CANCER. The six-letter word everyone dreads.
The one word that can change your life in a single moment, take your breath away in an instant and completely stop you in your tracks.
Cancer is something I write a lot about in work.
I’ve spoken to grans, grandads, mothers, fathers and even little children who have all been diagnosed or affected by the disease in some way.
Just a couple of weeks ago I spoke to the mother of a little girl who – at just a year old – was diagnosed with severe aplastic anaemia, a rare form of leukaemia.
Her distraught parents spent months searching for a potential donor, and just over a year or two later, the little girl ran straight into the arms of a German stranger – whose donated organ saved her life.
Before that, I spoke to a young cancer patient who married his long-term girlfriend a year early after being told his leukaemia would return.
In sickness and in health they stuck by each other.
And then there’s the father of two I spoke to in September.
After initially being diagnosed with vertigo, he found out he had a potentially life-threatening brain tumour and decided to share his experience on Facebook to help others too.
Day in, day out, I speak to all of these wonderful and inspirational people and their friends and families who, despite going through some of the toughest times life can throw at them, still manage to find the strength to help and inspire others.
Many of them often go on to raise thousands of pounds for different cancer charities.
I write about them time and time again but the hope, strength and determination these people show never ceases to amaze me.
Throughout my career, I’ve also learnt a lot of other things about cancer.
Like the fact that people living with the disease in Wales may well increase by about 80% between 2010 and 2030.
Or that about 130,000 people are living with cancer in Wales at the moment.
And that one child in every 500 will develop some form of cancer by the age of 14. It’s just frightening.
It made me think – what can I do to help?
Until recently, cancer had never really been something that had a direct impact on my life.
But over the past year or so, a number of my own family members have been diagnosed with different types of the disease.
I started to realise the true impact of cancer: the chemo, the countless operations, the worry, the stress and the anxious waiting.
So, I decided it was about time I did something about it.
Rather than just sitting back and writing about all these inspirational people, I was actually going to take part in some fundraising myself.
With that being said, I decided to raise money for Velindre Cancer Centre, by signing up to do a huge trek to Machu Picchu in September.
I’ve never really done any fundraising like this before – or, at least, not to this scale anyway.
There will be around six to 10 hours of trekking every day for 10 days, so I know it’s going to be physically and mentally challenging.
But unlike some people, I’m lucky enough to have my health and I really just want to give something back.
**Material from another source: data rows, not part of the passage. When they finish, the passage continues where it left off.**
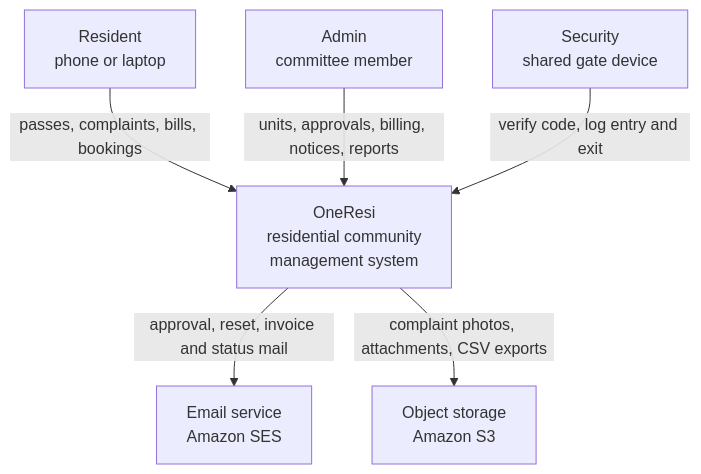
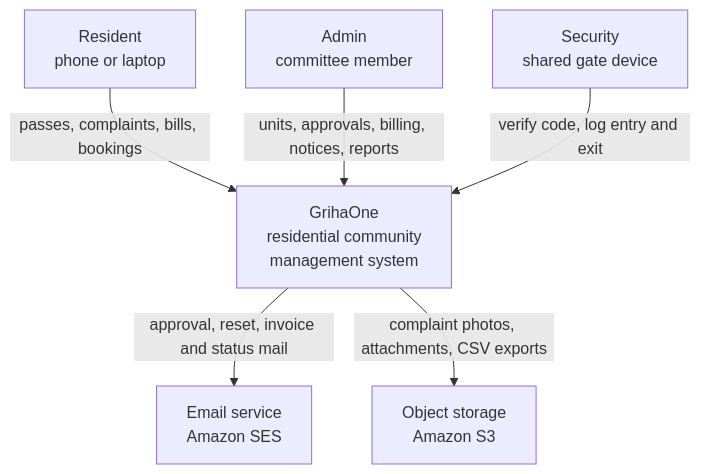
One commit to Saarathi-n/OneResi changed the first of 7 diagrams in docs/architecture.md. Above: the diagram before and after it, drawn with Mermaid. The commit also changed other lines of this file and 275 other files, not shown here.

Commit message:
chore(brand): complete repository rebrand from OneResi to GrihaOne

````diff
--- a/docs/architecture.md
+++ b/docs/architecture.md
@@ -22,18 +22,18 @@
 ```mermaid
 flowchart TB
   RES["Resident<br/>phone or laptop"]
   ADM["Admin<br/>committee member"]
   SEC["Security<br/>shared gate device"]
 
-  SYS["OneResi<br/>residential community<br/>management system"]
+  SYS["GrihaOne<br/>residential community<br/>management system"]
 
   MAIL["Email service<br/>Amazon SES"]
   FILES["Object storage<br/>Amazon S3"]
 
   RES -->|"passes, complaints, bills, bookings"| SYS
   ADM -->|"units, approvals, billing, notices, reports"| SYS
   SEC -->|"verify code, log entry and exit"| SYS
 
   SYS -->|"approval, reset, invoice and status mail"| MAIL
   SYS -->|"complaint photos, attachments, CSV exports"| FILES
 ```
````
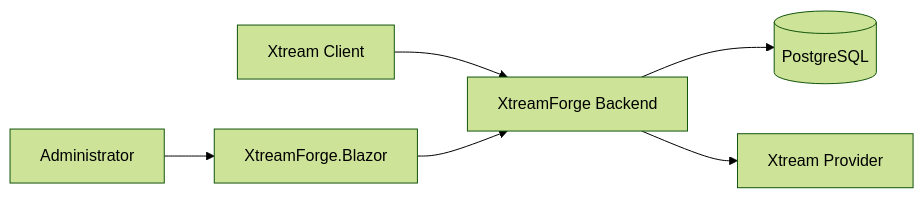
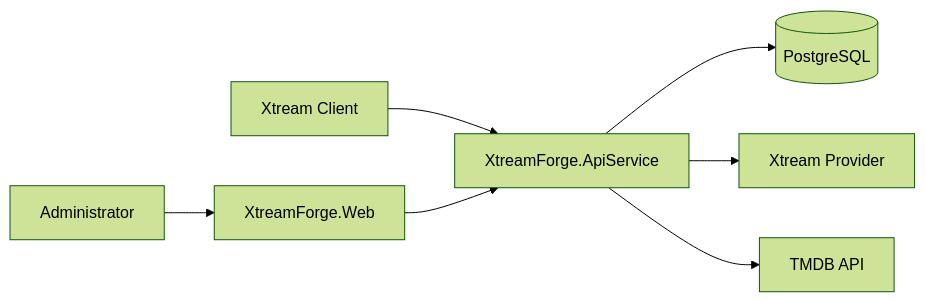
One commit to fred2u/XtreamForge changed the diagram in README.md. Above: the diagram before and after it, drawn with Mermaid (forest theme). The commit also changed other lines of this file and 451 other files, not shown here.

First line of the commit message:
Refactor category architecture around source persistence and category orchestration (#8)

````diff
--- a/README.md
+++ b/README.md
@@ -22,9 +21,10 @@
 ```mermaid
 flowchart LR
-    Client[Xtream Client] --> Backend[XtreamForge Backend]
-    Backend --> Db[(PostgreSQL)]
-    Backend --> Upstream[Xtream Provider]
+    Client[Xtream Client] --> Api[XtreamForge.ApiService]
+    Api --> Db[(PostgreSQL)]
+    Api --> Upstream[Xtream Provider]
+    Api --> Tmdb[TMDB API]
 
-    Admin[Administrator] --> Blazor[XtreamForge.Blazor]
-    Blazor --> Backend
+    Admin[Administrator] --> Web[XtreamForge.Web]
+    Web --> Api
 ```
````
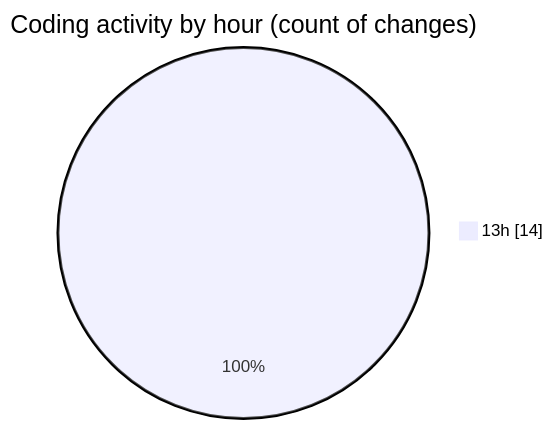
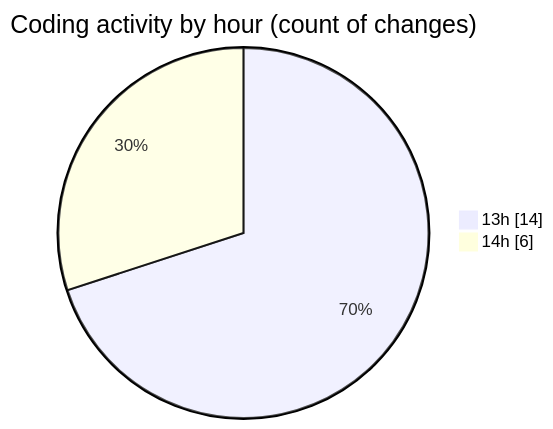
The second of 2 diagrams in 2025-04-27/portfolio/README.md (Ritupan-Deka/code-tracking), drawn with Mermaid before and after one commit. The commit also changed other lines of this file and 1 other file, not shown here.

````diff
--- a/2025-04-27/portfolio/README.md
+++ b/2025-04-27/portfolio/README.md
@@ -30,5 +30,6 @@
 ```mermaid
 pie showData
 title Coding activity by hour (count of changes)
 "13h" : 14
+"14h" : 6
 ```
````
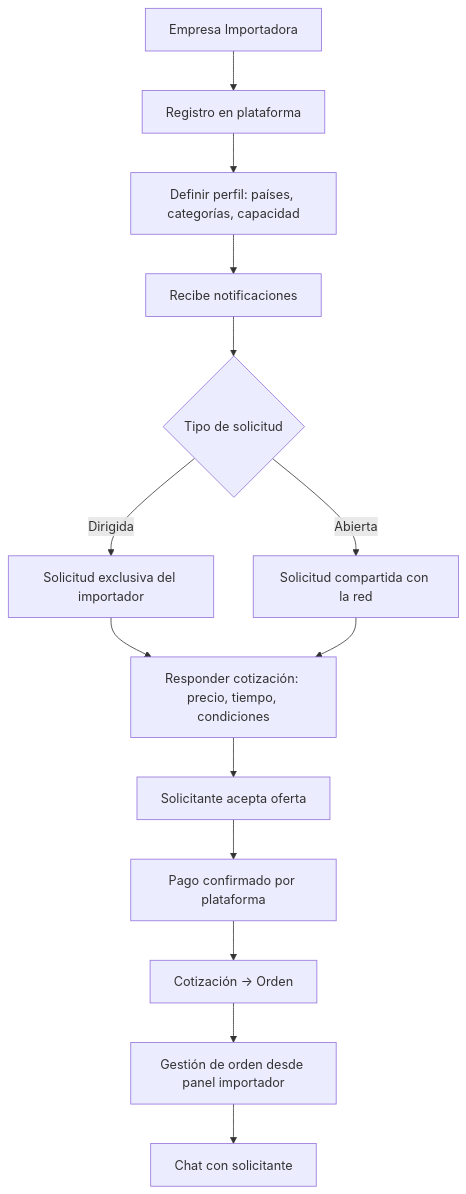
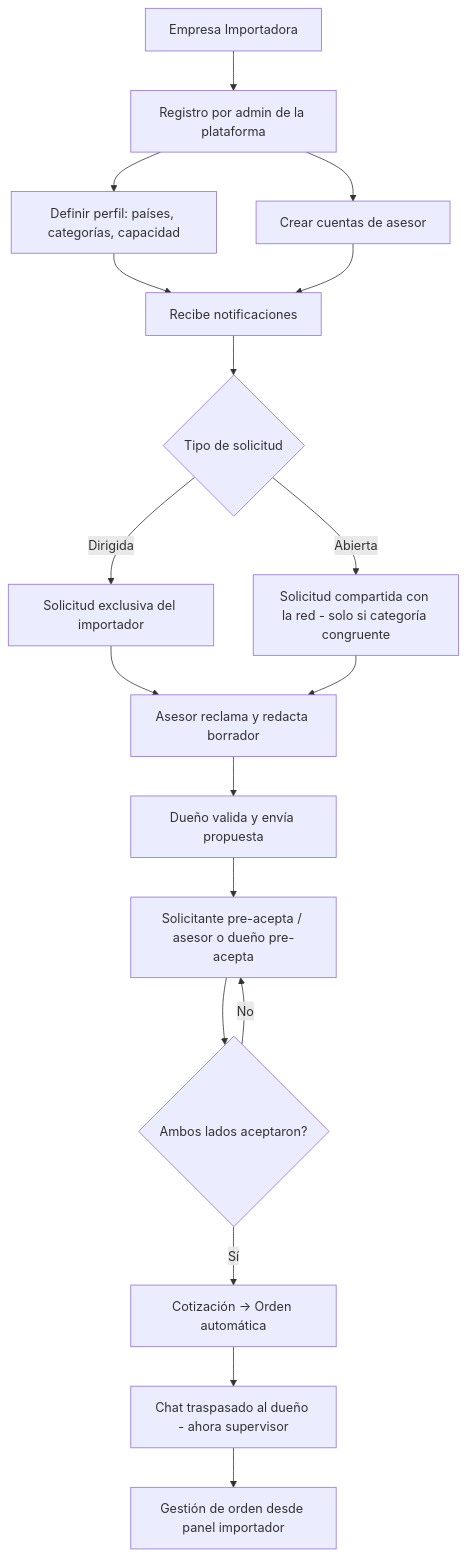
Before and after one commit to JuanEstebanAstaiza/ImportacionesQ8: the fifth of 9 diagrams in ImportacionesQ8V/00-Index-y-Navegacion/Mapa-Conexiones-Obsidian.md, drawn with Mermaid. The commit also changed other lines of this file and 61 other files, not shown here.

````diff
--- a/ImportacionesQ8V/00-Index-y-Navegacion/Mapa-Conexiones-Obsidian.md
+++ b/ImportacionesQ8V/00-Index-y-Navegacion/Mapa-Conexiones-Obsidian.md
@@ -198,16 +212,20 @@
 ```mermaid
 graph TD
-    A[Empresa Importadora] --> B[Registro en plataforma]
+    A[Empresa Importadora] --> B[Registro por admin de la plataforma]
     B --> C[Definir perfil: países, categorías, capacidad]
+    B --> C2[Crear cuentas de asesor]
     C --> D[Recibe notificaciones]
+    C2 --> D
     D --> E{Tipo de solicitud}
     E -->|Dirigida| F[Solicitud exclusiva del importador]
-    E -->|Abierta| G[Solicitud compartida con la red]
-    F --> H[Responder cotización: precio, tiempo, condiciones]
-    G --> H
-    H --> I[Solicitante acepta oferta]
-    I --> J[Pago confirmado por plataforma]
-    J --> K[Cotización → Orden]
-    K --> L[Gestión de orden desde panel importador]
-    L --> M[Chat con solicitante]
+    E -->|Abierta| G[Solicitud compartida con la red - solo si categoría congruente]
+    F --> H1[Asesor reclama y redacta borrador]
+    G --> H1
+    H1 --> H2[Dueño valida y envía propuesta]
+    H2 --> I[Solicitante pre-acepta / asesor o dueño pre-acepta]
+    I --> J{Ambos lados aceptaron?}
+    J -->|No| I
+    J -->|Sí| K[Cotización → Orden automática]
+    K --> L[Chat traspasado al dueño - ahora supervisor]
+    L --> M[Gestión de orden desde panel importador]
 ```
````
Not only for my family, but for all the amazing mums, dads, grans, grandads and kids I’ve written about and continue to write about in work. Velindre Cancer Centre has been providing care, support and treatment to cancer patients and their families since 1956. Thanks to charities like Velindre, cancer survival rates have doubled in the past 40 years, meaning that more people in Wales are surviving cancer because of better treatments and earlier detection.
Cancer does not just affect one person, but everyone as a whole. We must unite and fight it together.
If you would like to help me raise money for Velindre, please visit my JustGiving page and donate what you can at www.justgiving. com/fundraising/Tyler-AshleighMears